Ruling on Murphy guest house appealed

Zoning flap began during council race

August 20, 1999|By TaNoah Morgan | TaNoah Morgan,Sun Staff

A zoning complaint that started as political mud slung during last year's County Council campaign has again become an issue of political strife.

Neighbors in Pasadena of County Councilwoman Shirley Murphy have appealed a decision by the Anne Arundel County Planning and Code Enforcement Department that an old guest house on her property on June Lane is legal.

During the council campaign last year, then-County Councilman Thomas Redmond filed a zoning complaint against Murphy one month before Election Day, charging that she was improperly using the cottage as an apartment in an area not zoned for apartments.

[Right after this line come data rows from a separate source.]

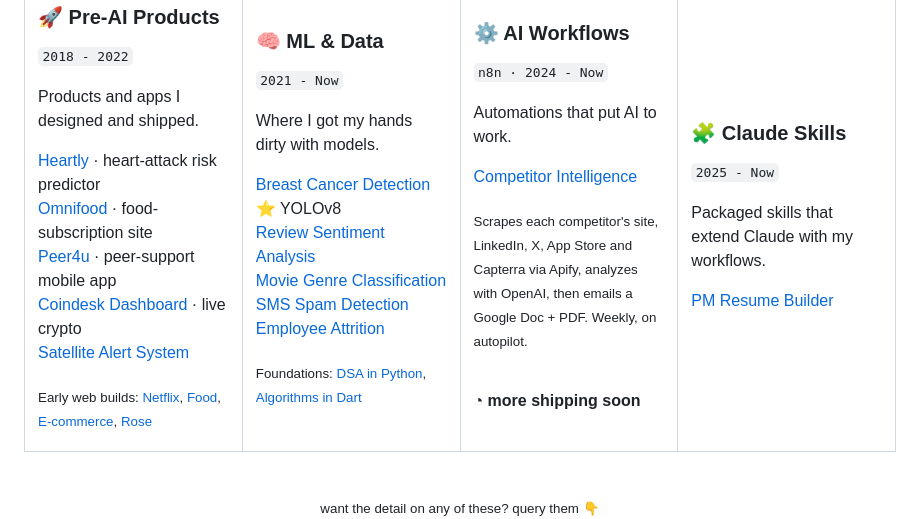
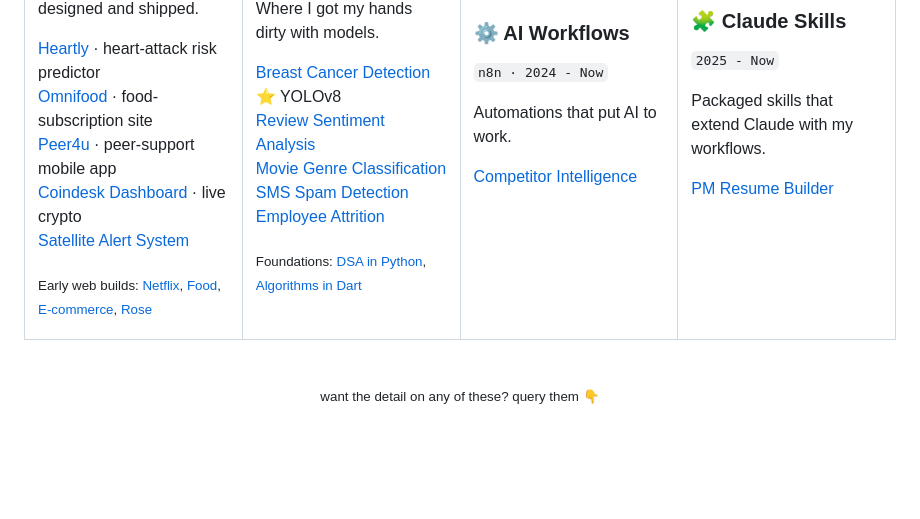
Before and after one commit to Shehabov/Shehabov, a Markdown page: README.md, the part around the change. Rendered like a GitHub page; blank space fills up the shorter version.

Commit message:
Profile: trim AI Workflows column to the skill list, drop teaser

```diff
--- a/README.md
+++ b/README.md
@@ -167,12 +167,6 @@ Automations that put AI to work.
 
 <a href="https://github.com/Shehabov/competitor-intelligence-n8n" target="_blank" rel="noopener noreferrer">Competitor Intelligence</a>
 
-<sub>Scrapes each competitor's site, LinkedIn, X, App Store and Capterra via Apify, analyzes with OpenAI, then emails a Google Doc + PDF. Weekly, on autopilot.</sub>
-
-<br>
-
-<b>◔ more shipping soon</b>
-
 </td>
 <td valign="top" width="25%">
 
```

Redmond, at the time, was under fire for changing zoning laws in a way that favored a friend with whom he did business. He lost the GOP primary and his 3rd District seat, which Murphy went on to win.

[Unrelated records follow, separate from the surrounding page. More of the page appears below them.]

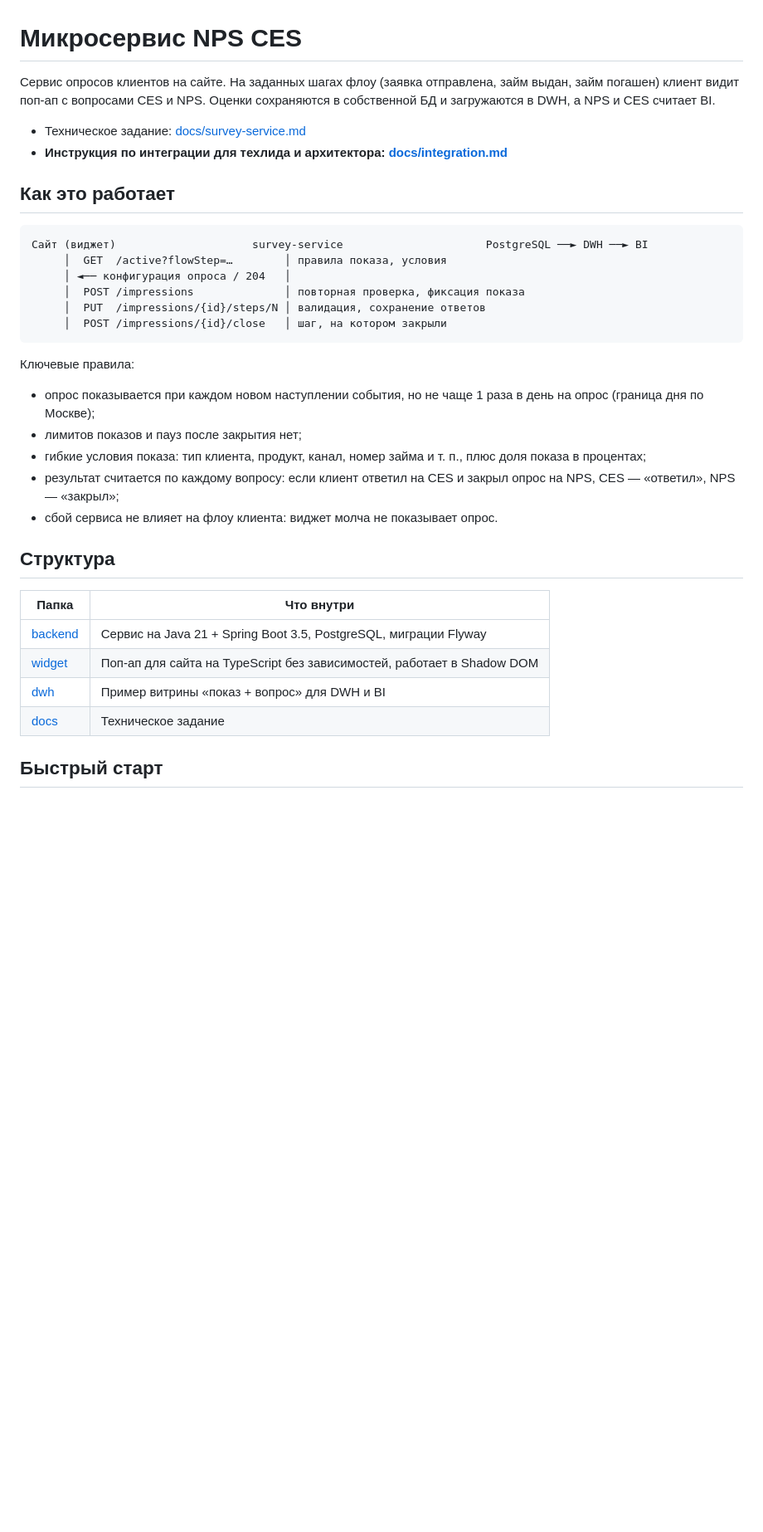
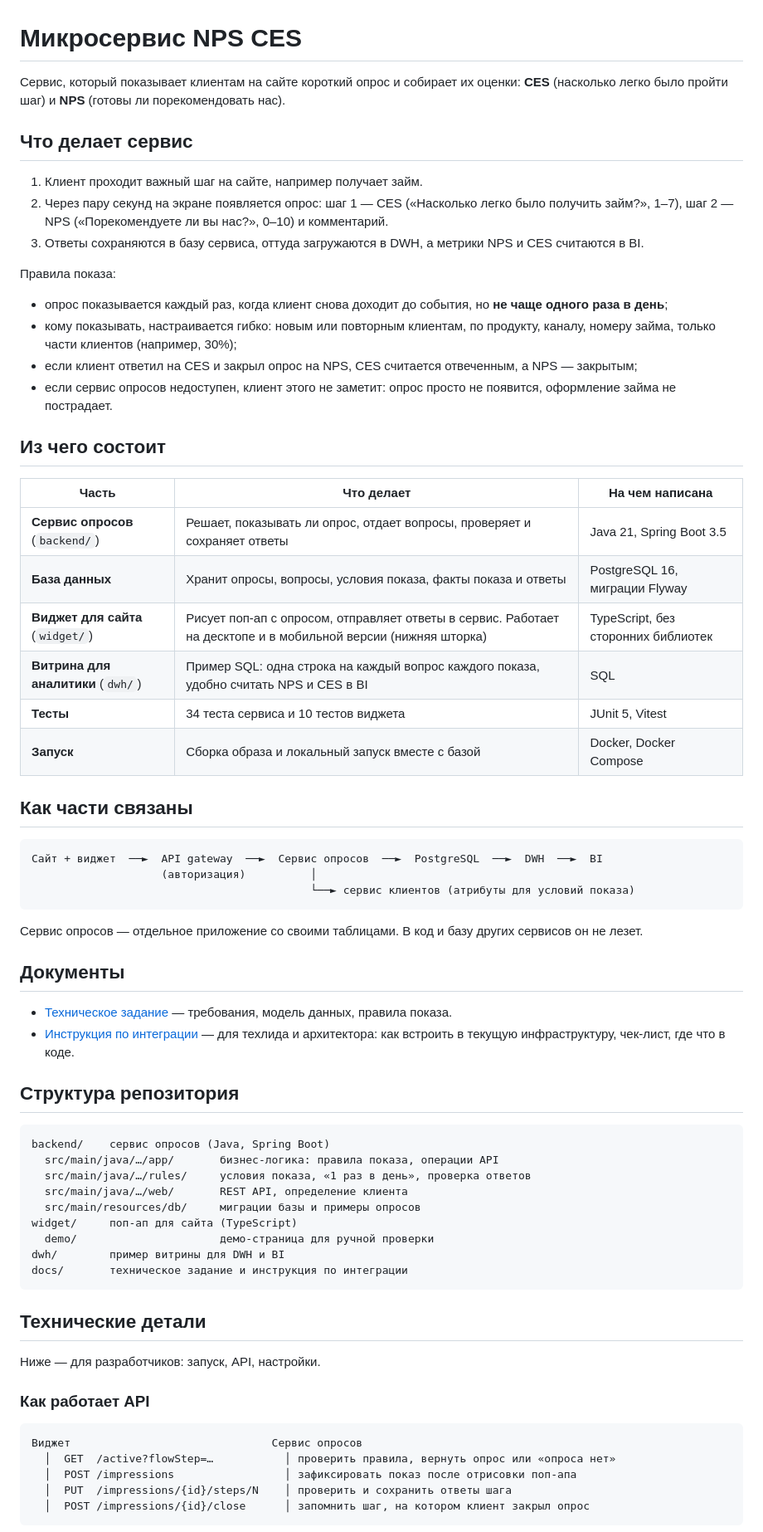
Before and after one commit to AntonShuverov/nps-ces-microservice, a Markdown page: README.md, the part around one of its changes. Shown at 83% size. Rendered like a GitHub page; blank space fills up the shorter version.

Commit message:
Make README readable: overview, components and technologies first
Co-Authored-By: Claude Opus 5.5 <noreply@anthropic.com>
Claude-Session: https://claude.ai/code/session_0185QkJjBkkL3TiAia47RouR

````diff
--- a/README.md
+++ b/README.md
@@ -1,35 +1,70 @@
 # Микросервис NPS CES
 
-Сервис опросов клиентов на сайте. На заданных шагах флоу (заявка отправлена, займ выдан, займ погашен) клиент видит поп-ап с вопросами CES и NPS. Оценки сохраняются в собственной БД и загружаются в DWH, а NPS и CES считает BI.
+Сервис, который показывает клиентам на сайте короткий опрос и собирает их оценки: **CES** (насколько легко было пройти шаг) и **NPS** (готовы ли порекомендовать нас).
 
-- Техническое задание: [docs/survey-service.md](docs/survey-service.md)
-- **Инструкция по интеграции для техлида и архитектора: [docs/integration.md](docs/integration.md)**
+## Что делает сервис
 
-## Как это работает
+1. Клиент проходит важный шаг на сайте, например получает займ.
+2. Через пару секунд на экране появляется опрос: шаг 1 — CES («Насколько легко было получить займ?», 1–7), шаг 2 — NPS («Порекомендуете ли вы нас?», 0–10) и комментарий.
+3. Ответы сохраняются в базу сервиса, оттуда загружаются в DWH, а метрики NPS и CES считаются в BI.
+
+Правила показа:
+- опрос показывается каждый раз, когда клиент снова доходит до события, но **не чаще одного раза в день**;
+- кому показывать, настраивается гибко: новым или повторным клиентам, по продукту, каналу, номеру займа, только части клиентов (например, 30%);
+- если клиент ответил на CES и закрыл опрос на NPS, CES считается отвеченным, а NPS — закрытым;
+- если сервис опросов недоступен, клиент этого не заметит: опрос просто не появится, оформление займа не пострадает.
+
+## Из чего состоит
+
+| Часть | Что делает | На чем написана |
+|---|---|---|
+| **Сервис опросов** (`backend/`) | Решает, показывать ли опрос, отдает вопросы, проверяет и сохраняет ответы | Java 21, Spring Boot 3.5 |
+| **База данных** | Хранит опросы, вопросы, условия показа, факты показа и ответы | PostgreSQL 16, миграции Flyway |
+| **Виджет для сайта** (`widget/`) | Рисует поп-ап с опросом, отправляет ответы в сервис. Работает на десктопе и в мобильной версии (нижняя шторка) | TypeScript, без сторонних библиотек |
+| **Витрина для аналитики** (`dwh/`) | Пример SQL: одна строка на каждый вопрос каждого показа, удобно считать NPS и CES в BI | SQL |
+| **Тесты** | 34 теста сервиса и 10 тестов виджета | JUnit 5, Vitest |
+| **Запуск** | Сборка образа и локальный запуск вместе с базой | Docker, Docker Compose |
+
+## Как части связаны
 
 ```
-Сайт (виджет)                     survey-service                      PostgreSQL ──► DWH ──► BI
-     │  GET  /active?flowStep=…        │ правила показа, условия
-     │ ◄── конфигурация опроса / 204   │
-     │  POST /impressions              │ повторная проверка, фиксация показа
-     │  PUT  /impressions/{id}/steps/N │ валидация, сохранение ответов
-     │  POST /impressions/{id}/close   │ шаг, на котором закрыли
+Сайт + виджет  ──►  API gateway  ──►  Сервис опросов  ──►  PostgreSQL  ──►  DWH  ──►  BI
+                    (авторизация)          │
+                                           └──► сервис клиентов (атрибуты для условий показа)
 ```
 
-Ключевые правила:
-- опрос показывается при каждом новом наступлении события, но не чаще 1 раза в день на опрос (граница дня по Москве);
-- лимитов показов и пауз после закрытия нет;
-- гибкие условия показа: тип клиента, продукт, канал, номер займа и т. п., плюс доля показа в процентах;
-- результат считается по каждому вопросу: если клиент ответил на CES и закрыл опрос на NPS, CES — «ответил», NPS — «закрыл»;
-- сбой сервиса не влияет на флоу клиента: виджет молча не показывает опрос.
+Сервис опросов — отдельное приложение со своими таблицами. В код и базу других сервисов он не лезет.
 
-## Структура
+## Документы
 
-| Папка | Что внутри |
-|---|---|
-| [backend](backend) | Сервис на Java 21 + Spring Boot 3.5, PostgreSQL, миграции Flyway |
-| [widget](widget) | Поп-ап для сайта на TypeScript без зависимостей, работает в Shadow DOM |
-| [dwh](dwh) | Пример витрины «показ + вопрос» для DWH и BI |
-| [docs](docs) | Техническое задание |
+- [Техническое задание](docs/survey-service.md) — требования, модель данных, правила показа.
+- [Инструкция по интеграции](docs/integration.md) — для техлида и архитектора: как встроить в текущую инфраструктуру, чек-лист, где что в коде.
 
-## Быстрый старт
+## Структура репозитория
+
+```
+backend/    сервис опросов (Java, Spring Boot)
+  src/main/java/…/app/       бизнес-логика: правила показа, операции API
+  src/main/java/…/rules/     условия показа, «1 раз в день», проверка ответов
+  src/main/java/…/web/       REST API, определение клиента
+  src/main/resources/db/     миграции базы и примеры опросов
+widget/     поп-ап для сайта (TypeScript)
+  demo/                      демо-страница для ручной проверки
+dwh/        пример витрины для DWH и BI
+docs/       техническое задание и инструкция по интеграции
+```
+
+## Технические детали
+
+Ниже — для разработчиков: запуск, API, настройки.
+
+### Как работает API
+
+```
+Виджет                               Сервис опросов
+  │  GET  /active?flowStep=…           │ проверить правила, вернуть опрос или «опроса нет»
+  │  POST /impressions                 │ зафиксировать показ после отрисовки поп-апа
+  │  PUT  /impressions/{id}/steps/N    │ проверить и сохранить ответы шага
+  │  POST /impressions/{id}/close      │ запомнить шаг, на котором клиент закрыл опрос
+```
+
````
Also changed, not shown: other parts of README.md (+7 -6 lines).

Inspectors from the county office of Planning and Code Enforcement investigated Redmond's complaint, which he said came from complaints to him from neighbors around the cottage.

Well after the election, the department decided that the guest house was legal because it was built before zoning laws outlawed those structures, county officials said.

"She explained it had been there a very long time," said John A. Morris, a county spokesman. "She brought in property appraisals [and] photographs from the previous owners."

Neighbors oppose home

Two neighbors recently appealed the enforcement board's s decision to the county Board of Appeals.

Redmond said yesterday he is not involved in the appeal, though he acknowledged he was not unhappy about it. He also voiced suspicion about a bill proposed this year by County Councilwoman Barbara D. Samorajczyk that would have legalized accessory-dwelling units, or "granny flats."

Samorajczyk said her bill had nothing to do with Murphy.

Proposal withdrawn

Her proposal would allow a family to create a separate dwelling within their existing home. It did not allow for separate buildings or extensions to the house, she said.

"I would not have covered [for] her," Samorajczyk said of Murphy in an interview yesterday. "I had no idea about Shirley's situation."

Murphy, who was at a conference in Ocean City yesterday, could not be reached for comment.

Samorajczyk said she withdrew the legislation because the every-other-year inspections it required would have been too big a burden on the county administration.

"I wanted to work with the administration and see if it's something we can work out," she said. "I plan to get back to that. I just didn't have the time."

Baltimore Sun Articles
Please note the green-lined linked article text has been applied commercially without any involvement from our newsroom editors, reporters or any other editorial staff.